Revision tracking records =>
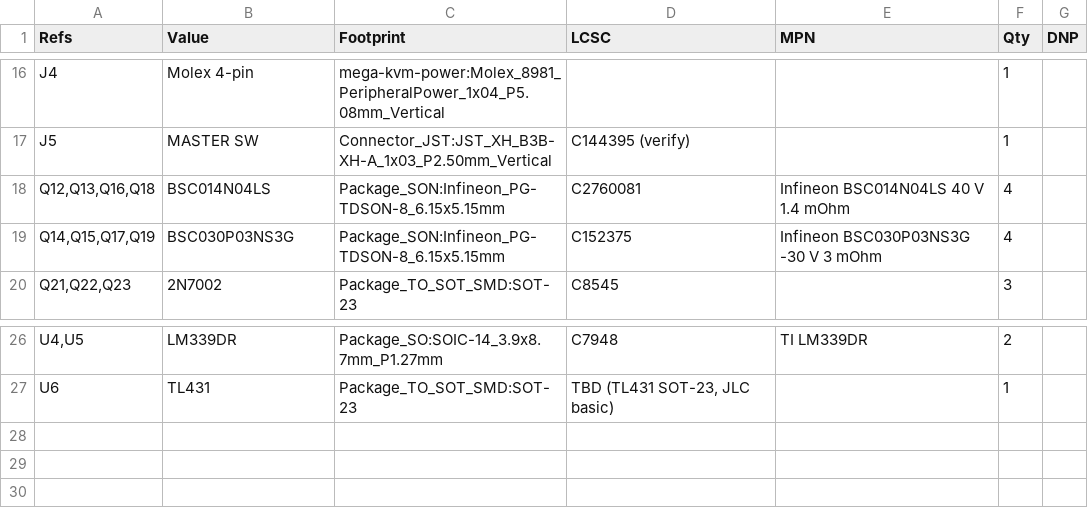
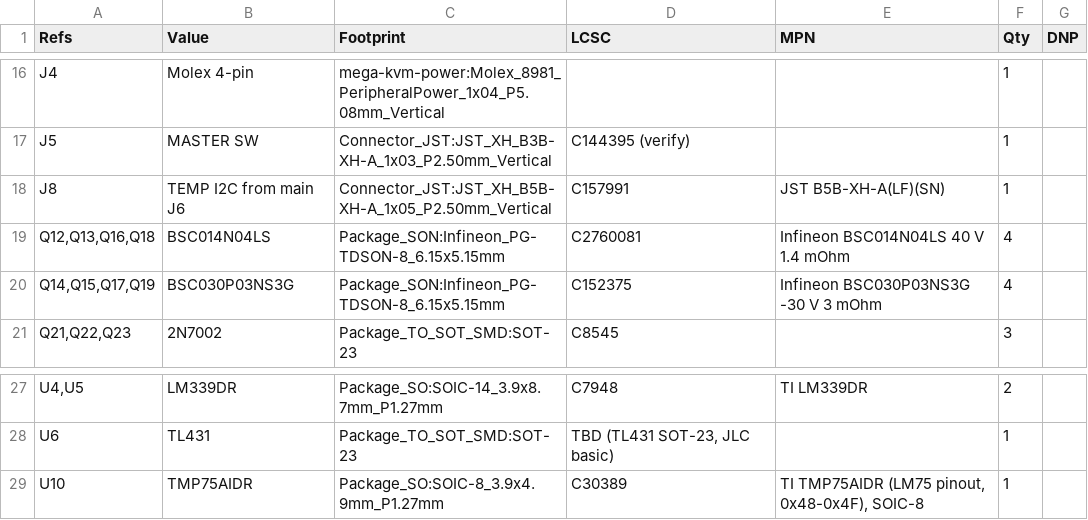
Before and after one commit to gardners/FPGA-DUT-Manager, a CSV file: hardware/mega-kvm-power/out/mega-kvm-power-inputs-lm74700-bom.csv, drawn as a sheet; only a part is shown, gaps mark what is left out; the diff names each change by its address in the sheet, - before the commit and + after, or states it on an @@ line.

```diff
--- a/hardware/mega-kvm-power/out/mega-kvm-power-inputs-lm74700-bom.csv
+++ b/hardware/mega-kvm-power/out/mega-kvm-power-inputs-lm74700-bom.csv
+row 18: J8 | TEMP I2C from main J6 | Connector_JST:JST_XH_B5B-XH-A_1x05_P2.50mm_Vertical | C157991 | JST B5B-XH-A(LF)(SN) | 1
+row 29: U10 | TMP75AIDR | Package_SO:SOIC-8_3.9x4.9mm_P1.27mm | C30389 | TI TMP75AIDR (LM75 pinout, 0x48-0x4F), SOIC-8 | 1
```
Also changed, not shown: hardware/mega-kvm-power/out/mega-kvm-power-inputs-bom.csv, hardware/mega-kvm-power/out/mega-kvm-power-main-bom.csv, 24 other files.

WHAT THE TASK ASKS =>
Give back all the records as they stand, but with no pictures in the copy.

RESULT =>
Before and after one commit to gardners/FPGA-DUT-Manager, a CSV file: hardware/mega-kvm-power/out/mega-kvm-power-inputs-lm74700-bom.csv, drawn as a sheet; only a part is shown, gaps mark what is left out; the diff names each change by its address in the sheet, - before the commit and + after, or states it on an @@ line.

```diff
--- a/hardware/mega-kvm-power/out/mega-kvm-power-inputs-lm74700-bom.csv
+++ b/hardware/mega-kvm-power/out/mega-kvm-power-inputs-lm74700-bom.csv
+row 18: J8 | TEMP I2C from main J6 | Connector_JST:JST_XH_B5B-XH-A_1x05_P2.50mm_Vertical | C157991 | JST B5B-XH-A(LF)(SN) | 1
+row 29: U10 | TMP75AIDR | Package_SO:SOIC-8_3.9x4.9mm_P1.27mm | C30389 | TI TMP75AIDR (LM75 pinout, 0x48-0x4F), SOIC-8 | 1
```
Also changed, not shown: hardware/mega-kvm-power/out/mega-kvm-power-inputs-bom.csv, hardware/mega-kvm-power/out/mega-kvm-power-main-bom.csv, 24 other files.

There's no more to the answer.